In the aerospace industry, one of the most obvious problems is that foreign purchases of American airplanes and jet engines are increasingly determined not on a free-market basis but rather are conceived as gambits in aggressive foreign-government-driven economic development programs. Companies like Boeing are asked to transfer key industrial secrets in return for airplane orders. Japan has become particularly skilled in this regard with the result that, almost entirely overlooked in the American media, it now boasts one of the world’s most advanced aerospace industries. Mitsubishi is even planning to launch its own passenger jet in 2017. Think of this as the Toyota Corolla of the air.
What we know for sure is that with each new Boeing, the Tokyo government has insisted that the Japanese industrial system gets not only an increased share of the manufacturing work but the advanced production technology to handle such work. Tokyo has bargained so effectively that Japan’s share of Boeing’s latest plane, the 787, is fully 35 percent. Meanwhile Boeing has retained 35 percent in-house while the rest has been widely allocated around the world. Japan moreover accounts for the plane’s Unique Selling Proposition, its weight-saving carbon-fiber wings which are considered an extraordinary achievement in that carbon fiber is a particularly difficult material to work. In effect the 787, the most advanced passenger jet ever flown, is more a Japanese plane than an American one.
This represents a remarkable departure for a company that has hitherto always shrunk from manufacturing abroad. Although the new initiative has caused consternation among Boeing’s workers, it has received surprisingly little attention elsewhere. The mainstream media seem to have bought into Boeing’s story that the plant poses no threat to U.S. jobs. Supposedly the Chinese will be confined indefinitely to working on only one family of jets, the 737s, and even then will merely do the last stages of production (so-called “finishing,” most notably installing seats and painting interiors).
Not for the first time where Sino-American trade is concerned, the public relations story makes no sense. For a start Boeing is unlikely to have committed itself to all the trouble and expense of establishing a brand-new plant to do merely its least consequential tasks. As for the Chinese, they have no plans forever to play the back end of a pantomime horse in any industry, least of all such a strategically and economically important one as aerospace. If experience in other industries is any guide, they will increasingly turn the screws on Boeing to transfer ever more sophisticated technology.

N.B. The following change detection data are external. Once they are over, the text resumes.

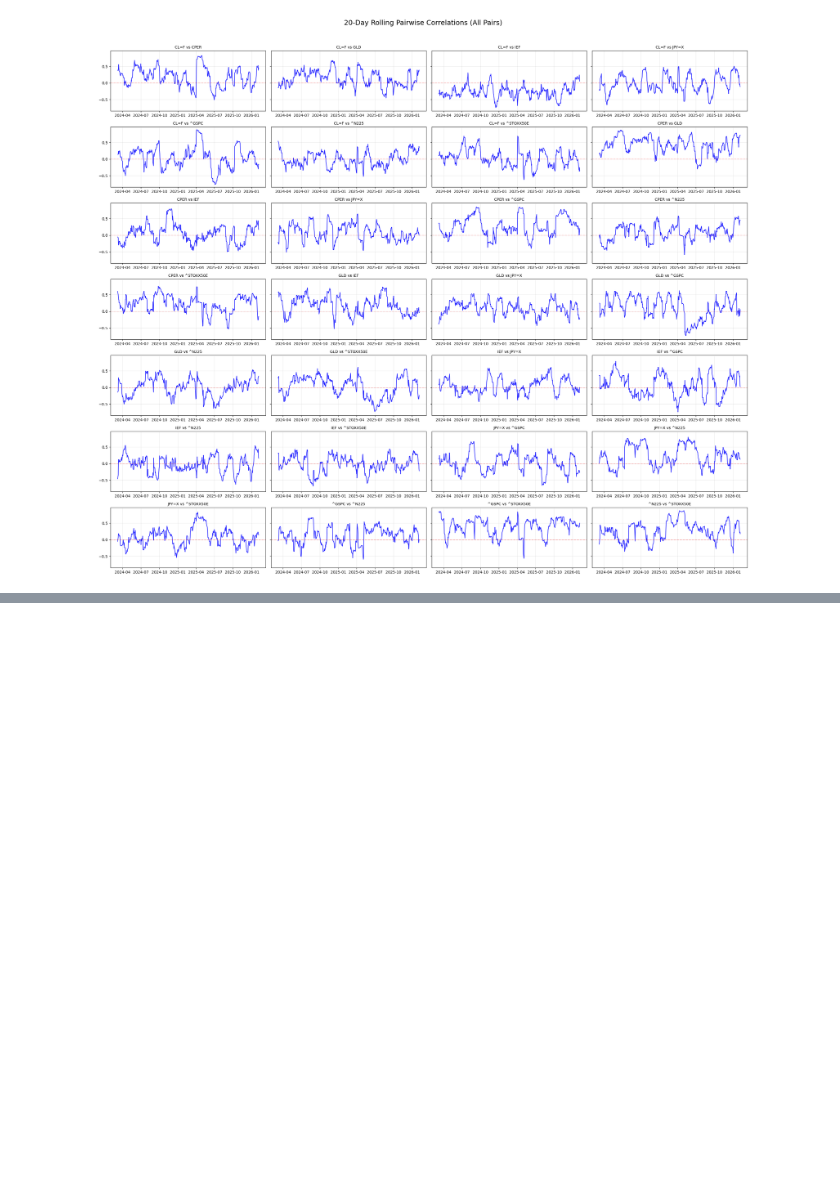
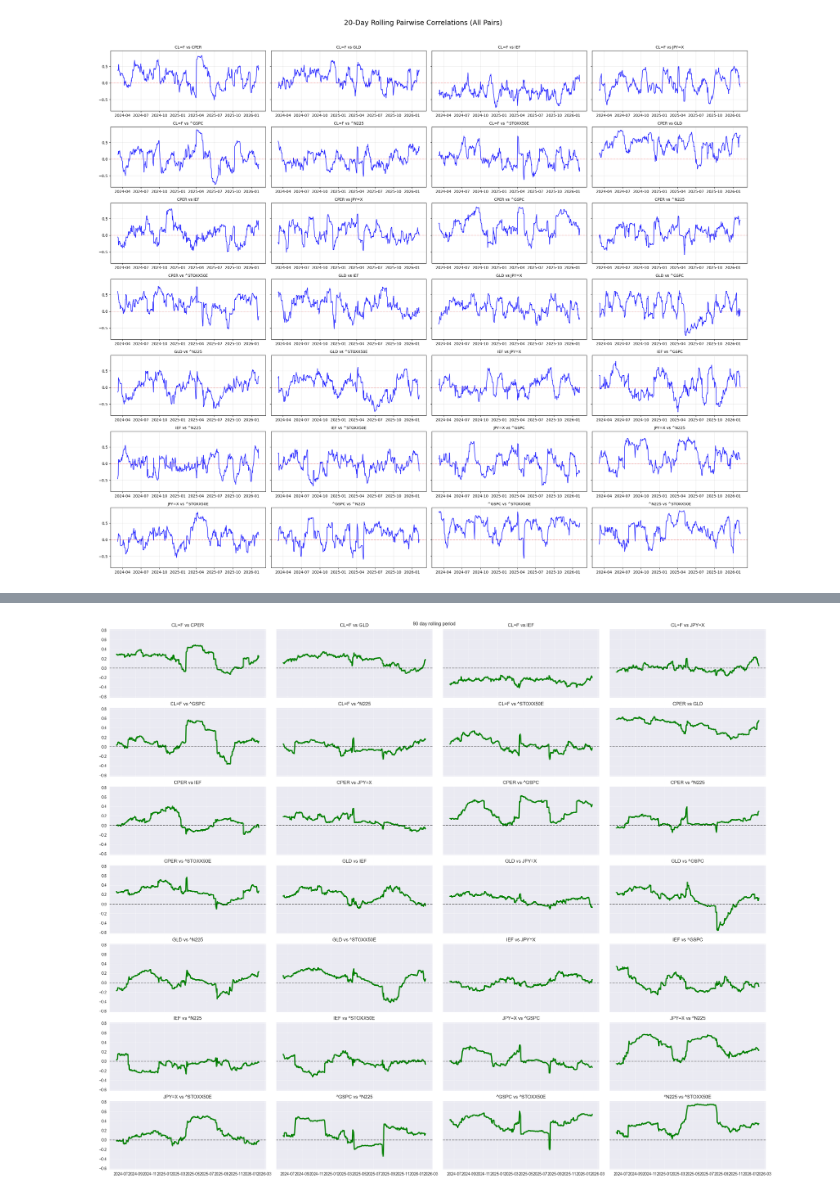
Before and after one commit to skanda137/heatmap, a Jupyter notebook: correlation.ipynb, the cells around one changed output, grey strips where cells are left out. Drawn from its saved outputs; the diff is of its cells as text; code cells hidden in the pictures; blank space fills up the shorter version.

```diff
--- a/correlation.ipynb
+++ b/correlation.ipynb
@@ -339,0 +364,21 @@ plt.show()
+# %%
+# lets also see the difference when we change the rolling window from shorter durations to longer durations
+all_roll_corr = new_log_returns.rolling(window=90).corr().dropna()
+fig, axes = plt.subplots(7,4, figsize = (24,20), sharex=True, sharey=True)
+axes = axes.flatten()
+for i, (asset1, asset2) in enumerate(pairs):
+    ax = axes[i]
+    try:
+        pair_series = all_roll_corr.xs(asset1, level=1)[asset2]
+    except:
+        pair_series = all_roll_corr.xs(asset2, level=1)[asset1]
+
+    ax.plot(pair_series, color='green', linewidth = 3)
+    ax.axhline(0, color='black', linestyle = '--', alpha= 0.5)
+    ax.set_title(f"{asset1} vs {asset2}")
+    ax.grid(True, alpha = 0.5)
+plt.suptitle("90 day rolling period")
+plt.tight_layout()
+plt.show()
+# %% [output]
+[figure, added]
```
Also changed, not shown: parts of 1 cell of this notebook.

There is a scandal here and the key to it is stock options. In return for transferring key technologies, Boeing can expect the Chinese to pay way above the odds for its planes. Thus its short-term profits will be powerfully boosted and so will be the value of top executives’ stock options. Meanwhile it will be years or even decades before the full cost to the American economy will be felt. By then today’s crop of Boeing executives will have long since passed from the stage.
Ultimately the solution is some serious saber rattling by U.S. policymakers. All they need to do is impress on America’s more aggressive partners that access to the American market is not a God-given right. It can be withdrawn if such partners do not play fair.
Chinese exporters in particular need the American market more than the American market needs Chinese exporters. Few American leaders are in a better position to make that point than Donald Trump. He already has the broad mass of the American public behind him on trade. And unlike virtually all his opponents, he is not beholden to Boeing or any of the other multinationals that have been selling America short.